(Records from a data source)
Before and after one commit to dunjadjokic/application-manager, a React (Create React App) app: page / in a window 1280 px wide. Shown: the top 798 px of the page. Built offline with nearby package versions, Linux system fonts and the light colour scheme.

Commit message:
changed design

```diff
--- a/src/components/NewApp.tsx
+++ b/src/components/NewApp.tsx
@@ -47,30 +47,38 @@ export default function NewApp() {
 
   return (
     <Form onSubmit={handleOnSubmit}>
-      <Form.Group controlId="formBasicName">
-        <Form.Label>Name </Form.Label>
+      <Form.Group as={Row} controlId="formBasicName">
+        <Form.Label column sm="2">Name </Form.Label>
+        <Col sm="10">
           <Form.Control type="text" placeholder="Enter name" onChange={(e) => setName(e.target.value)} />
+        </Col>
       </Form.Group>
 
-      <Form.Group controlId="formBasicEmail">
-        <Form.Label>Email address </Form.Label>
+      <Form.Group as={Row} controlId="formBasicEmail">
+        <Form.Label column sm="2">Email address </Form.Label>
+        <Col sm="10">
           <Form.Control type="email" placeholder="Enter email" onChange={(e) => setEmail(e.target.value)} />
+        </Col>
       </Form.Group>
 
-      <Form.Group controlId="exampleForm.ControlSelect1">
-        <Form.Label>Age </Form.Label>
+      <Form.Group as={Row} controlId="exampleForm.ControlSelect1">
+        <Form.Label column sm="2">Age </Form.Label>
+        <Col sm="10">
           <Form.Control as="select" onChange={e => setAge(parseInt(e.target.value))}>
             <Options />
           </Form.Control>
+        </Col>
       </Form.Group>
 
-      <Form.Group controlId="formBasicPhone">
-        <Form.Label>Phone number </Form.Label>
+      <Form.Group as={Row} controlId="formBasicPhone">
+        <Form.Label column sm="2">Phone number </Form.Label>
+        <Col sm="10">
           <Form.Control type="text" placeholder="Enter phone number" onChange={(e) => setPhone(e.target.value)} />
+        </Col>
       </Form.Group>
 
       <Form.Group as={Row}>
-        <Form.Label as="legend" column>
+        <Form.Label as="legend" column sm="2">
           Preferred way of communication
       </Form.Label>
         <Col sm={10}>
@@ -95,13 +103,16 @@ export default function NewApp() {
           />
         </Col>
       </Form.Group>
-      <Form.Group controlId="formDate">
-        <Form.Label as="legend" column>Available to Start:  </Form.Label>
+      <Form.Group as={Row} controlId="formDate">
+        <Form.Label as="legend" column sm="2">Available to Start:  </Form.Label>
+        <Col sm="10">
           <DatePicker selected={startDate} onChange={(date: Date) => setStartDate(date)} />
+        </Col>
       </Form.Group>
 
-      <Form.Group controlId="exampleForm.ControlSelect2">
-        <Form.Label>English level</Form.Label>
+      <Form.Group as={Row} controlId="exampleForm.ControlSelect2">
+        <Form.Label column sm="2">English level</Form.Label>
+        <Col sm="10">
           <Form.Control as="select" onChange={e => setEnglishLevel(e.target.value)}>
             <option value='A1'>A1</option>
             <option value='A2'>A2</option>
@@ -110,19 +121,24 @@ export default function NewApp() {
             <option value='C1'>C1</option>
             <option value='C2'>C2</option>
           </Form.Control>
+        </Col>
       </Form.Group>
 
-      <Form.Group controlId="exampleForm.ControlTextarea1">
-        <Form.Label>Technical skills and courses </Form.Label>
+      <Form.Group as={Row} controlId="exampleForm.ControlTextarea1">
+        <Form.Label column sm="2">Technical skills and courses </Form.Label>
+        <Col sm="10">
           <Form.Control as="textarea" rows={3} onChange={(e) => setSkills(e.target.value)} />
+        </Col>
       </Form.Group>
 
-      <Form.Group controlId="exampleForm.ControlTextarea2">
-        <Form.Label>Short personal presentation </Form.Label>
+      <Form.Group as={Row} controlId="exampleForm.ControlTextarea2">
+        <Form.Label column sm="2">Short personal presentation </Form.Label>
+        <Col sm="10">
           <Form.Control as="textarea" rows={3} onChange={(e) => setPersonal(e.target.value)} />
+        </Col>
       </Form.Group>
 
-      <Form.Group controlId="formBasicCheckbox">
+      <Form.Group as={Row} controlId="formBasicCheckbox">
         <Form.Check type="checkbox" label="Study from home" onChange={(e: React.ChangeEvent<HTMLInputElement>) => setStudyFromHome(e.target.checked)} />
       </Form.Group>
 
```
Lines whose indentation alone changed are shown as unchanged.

- [Task description]: Work out how many lines above contain the word "default". Give only the number.

- [Solution for this problem]: 3